Parry, A. (n.d.) After Lockdown Survey: 82% of festival-goers ready to return to live events.
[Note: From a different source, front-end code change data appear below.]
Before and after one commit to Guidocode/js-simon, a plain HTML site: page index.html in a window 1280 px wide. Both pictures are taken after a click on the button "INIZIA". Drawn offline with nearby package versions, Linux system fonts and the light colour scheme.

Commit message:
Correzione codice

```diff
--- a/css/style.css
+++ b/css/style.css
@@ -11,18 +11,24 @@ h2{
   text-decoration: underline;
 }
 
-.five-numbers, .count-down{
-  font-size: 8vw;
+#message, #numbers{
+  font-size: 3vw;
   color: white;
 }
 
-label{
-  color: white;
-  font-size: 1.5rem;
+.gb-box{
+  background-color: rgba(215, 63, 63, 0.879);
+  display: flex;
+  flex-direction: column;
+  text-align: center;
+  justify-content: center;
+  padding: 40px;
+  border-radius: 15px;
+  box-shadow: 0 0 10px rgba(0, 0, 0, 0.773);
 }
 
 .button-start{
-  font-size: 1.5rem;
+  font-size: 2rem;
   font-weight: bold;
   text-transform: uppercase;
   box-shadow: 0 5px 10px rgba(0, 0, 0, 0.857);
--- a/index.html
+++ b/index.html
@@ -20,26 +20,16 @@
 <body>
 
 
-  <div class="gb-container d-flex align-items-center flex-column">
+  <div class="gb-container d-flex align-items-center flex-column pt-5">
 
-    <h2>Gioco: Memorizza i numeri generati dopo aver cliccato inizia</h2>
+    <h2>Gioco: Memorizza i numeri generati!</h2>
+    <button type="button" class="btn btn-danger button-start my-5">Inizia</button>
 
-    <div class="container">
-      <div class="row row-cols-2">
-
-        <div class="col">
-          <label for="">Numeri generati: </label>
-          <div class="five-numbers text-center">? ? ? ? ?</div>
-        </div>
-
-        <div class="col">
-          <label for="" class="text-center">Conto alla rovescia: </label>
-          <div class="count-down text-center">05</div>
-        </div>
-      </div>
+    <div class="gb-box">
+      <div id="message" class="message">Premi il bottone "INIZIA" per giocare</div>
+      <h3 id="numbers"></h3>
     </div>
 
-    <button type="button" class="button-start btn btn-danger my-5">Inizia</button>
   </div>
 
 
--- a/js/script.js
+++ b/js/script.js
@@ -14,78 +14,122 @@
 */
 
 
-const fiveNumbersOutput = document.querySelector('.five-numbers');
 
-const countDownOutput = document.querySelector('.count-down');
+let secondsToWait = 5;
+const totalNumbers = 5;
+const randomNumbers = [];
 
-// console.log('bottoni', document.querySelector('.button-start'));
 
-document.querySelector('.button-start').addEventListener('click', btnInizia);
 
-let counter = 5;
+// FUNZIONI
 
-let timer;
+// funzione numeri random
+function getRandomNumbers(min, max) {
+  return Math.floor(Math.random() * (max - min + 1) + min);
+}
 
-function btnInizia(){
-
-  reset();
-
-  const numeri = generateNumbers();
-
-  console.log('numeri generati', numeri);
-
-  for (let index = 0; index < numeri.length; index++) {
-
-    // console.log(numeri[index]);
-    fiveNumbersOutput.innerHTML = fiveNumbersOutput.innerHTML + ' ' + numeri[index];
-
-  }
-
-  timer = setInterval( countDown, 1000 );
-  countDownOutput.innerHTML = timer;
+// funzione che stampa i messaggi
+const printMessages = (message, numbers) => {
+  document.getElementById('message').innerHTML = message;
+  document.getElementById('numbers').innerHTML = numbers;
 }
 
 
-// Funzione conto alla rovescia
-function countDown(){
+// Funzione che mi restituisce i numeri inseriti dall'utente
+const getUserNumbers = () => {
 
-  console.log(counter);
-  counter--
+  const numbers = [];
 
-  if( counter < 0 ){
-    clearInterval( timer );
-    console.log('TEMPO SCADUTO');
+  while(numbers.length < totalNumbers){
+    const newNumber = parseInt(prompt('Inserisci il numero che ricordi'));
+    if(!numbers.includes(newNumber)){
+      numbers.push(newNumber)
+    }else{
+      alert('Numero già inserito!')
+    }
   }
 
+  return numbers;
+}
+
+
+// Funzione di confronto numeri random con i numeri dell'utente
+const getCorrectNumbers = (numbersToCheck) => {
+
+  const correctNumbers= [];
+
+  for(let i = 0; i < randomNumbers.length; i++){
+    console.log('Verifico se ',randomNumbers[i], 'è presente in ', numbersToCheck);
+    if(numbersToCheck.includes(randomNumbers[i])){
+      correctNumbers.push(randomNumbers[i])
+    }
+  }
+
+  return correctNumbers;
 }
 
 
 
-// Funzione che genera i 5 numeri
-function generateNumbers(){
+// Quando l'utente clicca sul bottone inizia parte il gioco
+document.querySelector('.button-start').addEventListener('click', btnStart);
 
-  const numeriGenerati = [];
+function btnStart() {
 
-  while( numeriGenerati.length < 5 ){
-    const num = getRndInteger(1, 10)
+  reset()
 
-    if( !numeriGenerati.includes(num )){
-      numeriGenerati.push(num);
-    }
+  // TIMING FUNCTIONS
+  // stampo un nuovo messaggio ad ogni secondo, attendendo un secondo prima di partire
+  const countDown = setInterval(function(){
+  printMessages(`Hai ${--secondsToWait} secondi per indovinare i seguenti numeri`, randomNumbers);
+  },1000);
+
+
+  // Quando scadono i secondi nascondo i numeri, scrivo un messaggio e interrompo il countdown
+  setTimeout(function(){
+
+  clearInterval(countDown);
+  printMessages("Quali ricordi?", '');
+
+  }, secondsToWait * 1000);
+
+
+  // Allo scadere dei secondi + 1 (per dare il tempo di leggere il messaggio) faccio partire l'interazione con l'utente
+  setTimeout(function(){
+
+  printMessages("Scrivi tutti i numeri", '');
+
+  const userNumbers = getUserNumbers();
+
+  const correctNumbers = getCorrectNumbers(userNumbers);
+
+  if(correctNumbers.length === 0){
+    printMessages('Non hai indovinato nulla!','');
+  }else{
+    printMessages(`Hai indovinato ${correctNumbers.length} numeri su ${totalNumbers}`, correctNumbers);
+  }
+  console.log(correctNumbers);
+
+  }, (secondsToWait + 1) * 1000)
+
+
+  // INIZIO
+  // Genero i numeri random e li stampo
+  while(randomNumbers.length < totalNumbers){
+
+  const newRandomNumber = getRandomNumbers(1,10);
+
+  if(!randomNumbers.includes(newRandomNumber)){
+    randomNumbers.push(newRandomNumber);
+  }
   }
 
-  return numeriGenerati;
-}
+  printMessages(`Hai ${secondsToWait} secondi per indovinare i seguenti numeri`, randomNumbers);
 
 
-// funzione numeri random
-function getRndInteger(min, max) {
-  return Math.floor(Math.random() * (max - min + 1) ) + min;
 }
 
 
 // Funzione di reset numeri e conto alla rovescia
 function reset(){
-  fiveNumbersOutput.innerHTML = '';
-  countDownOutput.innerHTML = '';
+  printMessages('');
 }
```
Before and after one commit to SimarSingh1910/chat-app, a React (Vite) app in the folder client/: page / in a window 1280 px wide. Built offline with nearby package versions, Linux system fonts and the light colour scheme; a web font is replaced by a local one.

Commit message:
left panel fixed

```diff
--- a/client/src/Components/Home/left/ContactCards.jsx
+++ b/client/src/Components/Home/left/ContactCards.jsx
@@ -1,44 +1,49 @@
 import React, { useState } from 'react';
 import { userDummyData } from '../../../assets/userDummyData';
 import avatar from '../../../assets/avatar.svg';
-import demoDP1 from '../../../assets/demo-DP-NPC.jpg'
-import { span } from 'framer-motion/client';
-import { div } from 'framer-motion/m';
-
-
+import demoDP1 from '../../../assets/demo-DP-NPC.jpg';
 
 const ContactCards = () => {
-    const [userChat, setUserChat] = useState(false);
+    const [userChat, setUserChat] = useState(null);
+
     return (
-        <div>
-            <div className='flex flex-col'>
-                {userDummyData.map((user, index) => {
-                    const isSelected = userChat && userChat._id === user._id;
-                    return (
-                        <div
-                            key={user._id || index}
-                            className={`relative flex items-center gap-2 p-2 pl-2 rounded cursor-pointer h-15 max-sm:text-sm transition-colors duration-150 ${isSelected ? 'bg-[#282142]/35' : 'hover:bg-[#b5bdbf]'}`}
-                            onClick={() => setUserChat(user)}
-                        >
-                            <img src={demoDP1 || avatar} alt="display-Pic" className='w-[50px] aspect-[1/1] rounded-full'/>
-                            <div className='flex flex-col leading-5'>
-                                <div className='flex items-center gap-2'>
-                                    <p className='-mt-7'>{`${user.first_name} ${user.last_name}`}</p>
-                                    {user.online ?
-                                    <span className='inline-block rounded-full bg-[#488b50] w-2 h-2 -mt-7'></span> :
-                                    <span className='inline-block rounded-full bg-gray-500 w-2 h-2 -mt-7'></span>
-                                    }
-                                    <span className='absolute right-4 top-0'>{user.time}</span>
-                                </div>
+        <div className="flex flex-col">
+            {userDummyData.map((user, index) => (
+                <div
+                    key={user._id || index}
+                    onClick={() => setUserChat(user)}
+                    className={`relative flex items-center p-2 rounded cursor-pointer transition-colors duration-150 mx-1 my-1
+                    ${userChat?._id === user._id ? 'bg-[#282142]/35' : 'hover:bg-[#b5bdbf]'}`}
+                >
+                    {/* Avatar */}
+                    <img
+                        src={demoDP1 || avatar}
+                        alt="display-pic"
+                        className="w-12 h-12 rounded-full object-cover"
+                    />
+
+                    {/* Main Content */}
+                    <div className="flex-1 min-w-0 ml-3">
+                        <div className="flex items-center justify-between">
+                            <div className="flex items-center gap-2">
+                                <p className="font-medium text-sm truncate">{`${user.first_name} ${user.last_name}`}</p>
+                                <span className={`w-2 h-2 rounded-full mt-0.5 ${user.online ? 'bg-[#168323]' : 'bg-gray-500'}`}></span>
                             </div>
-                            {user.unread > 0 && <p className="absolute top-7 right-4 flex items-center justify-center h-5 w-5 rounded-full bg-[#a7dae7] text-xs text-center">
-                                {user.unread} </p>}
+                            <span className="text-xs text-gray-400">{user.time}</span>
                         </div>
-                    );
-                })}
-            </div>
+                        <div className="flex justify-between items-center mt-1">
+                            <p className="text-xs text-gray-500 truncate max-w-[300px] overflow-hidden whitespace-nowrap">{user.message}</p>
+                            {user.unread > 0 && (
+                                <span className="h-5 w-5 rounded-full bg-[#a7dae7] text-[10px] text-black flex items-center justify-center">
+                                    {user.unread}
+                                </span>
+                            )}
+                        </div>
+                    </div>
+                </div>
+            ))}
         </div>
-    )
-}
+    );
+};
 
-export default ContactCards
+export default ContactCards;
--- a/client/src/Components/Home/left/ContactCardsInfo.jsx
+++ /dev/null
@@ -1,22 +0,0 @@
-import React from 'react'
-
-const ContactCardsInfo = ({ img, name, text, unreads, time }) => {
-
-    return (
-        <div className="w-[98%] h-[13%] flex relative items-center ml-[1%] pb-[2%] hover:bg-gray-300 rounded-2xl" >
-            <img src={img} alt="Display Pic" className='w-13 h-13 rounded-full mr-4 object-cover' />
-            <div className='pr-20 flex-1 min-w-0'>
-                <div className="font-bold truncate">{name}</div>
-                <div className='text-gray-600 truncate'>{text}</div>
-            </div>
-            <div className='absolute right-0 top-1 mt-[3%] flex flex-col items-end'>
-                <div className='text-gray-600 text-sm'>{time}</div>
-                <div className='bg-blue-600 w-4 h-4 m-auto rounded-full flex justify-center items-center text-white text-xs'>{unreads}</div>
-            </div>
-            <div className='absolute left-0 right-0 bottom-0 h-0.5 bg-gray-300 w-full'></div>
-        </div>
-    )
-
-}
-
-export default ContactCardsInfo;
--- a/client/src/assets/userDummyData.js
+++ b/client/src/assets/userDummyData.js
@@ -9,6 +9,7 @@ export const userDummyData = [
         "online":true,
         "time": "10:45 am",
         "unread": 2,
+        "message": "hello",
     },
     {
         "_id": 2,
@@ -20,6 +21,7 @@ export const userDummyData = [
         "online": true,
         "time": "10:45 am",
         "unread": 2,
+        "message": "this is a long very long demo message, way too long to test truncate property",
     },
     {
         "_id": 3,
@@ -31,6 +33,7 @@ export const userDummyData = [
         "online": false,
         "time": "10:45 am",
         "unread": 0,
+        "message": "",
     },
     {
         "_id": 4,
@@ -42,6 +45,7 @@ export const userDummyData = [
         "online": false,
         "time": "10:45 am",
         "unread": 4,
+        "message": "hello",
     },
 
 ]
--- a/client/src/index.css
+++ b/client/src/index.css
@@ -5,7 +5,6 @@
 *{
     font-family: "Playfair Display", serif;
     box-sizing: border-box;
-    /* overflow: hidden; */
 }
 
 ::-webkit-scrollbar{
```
Event Industry News. [Online] [Accessed on May 31st, 2020] https://www.eventindustrynews.com/news/after-lockdown-survey-82-of-festival-goers-ready-to-return-to-live-events.
Qian, H., Miao, T., Liu, L., Zheng, X., Luo, D. and Li, Y. (2020) “Indoor transmission of SARS- Co V-2.” (MedRXiv), April.
Reynolds, K. A., Watt, P. M., Boone, S. A. and Gerba, C. P. (2005) “Occurrence of bacteria and biochemical markers on public surfaces.” International Journal of Environmental Health Research, 15(3) pp. 225–234.
Slovic, P., Finucane, M. L., Peters, E. and MacGregor, D. G. (2004) “Risk as Analysis and Risk as Feelings: Some Thoughts about Affect, Reason, Risk, and Rationality.” Risk Analysis, 24(2) pp. 311–322.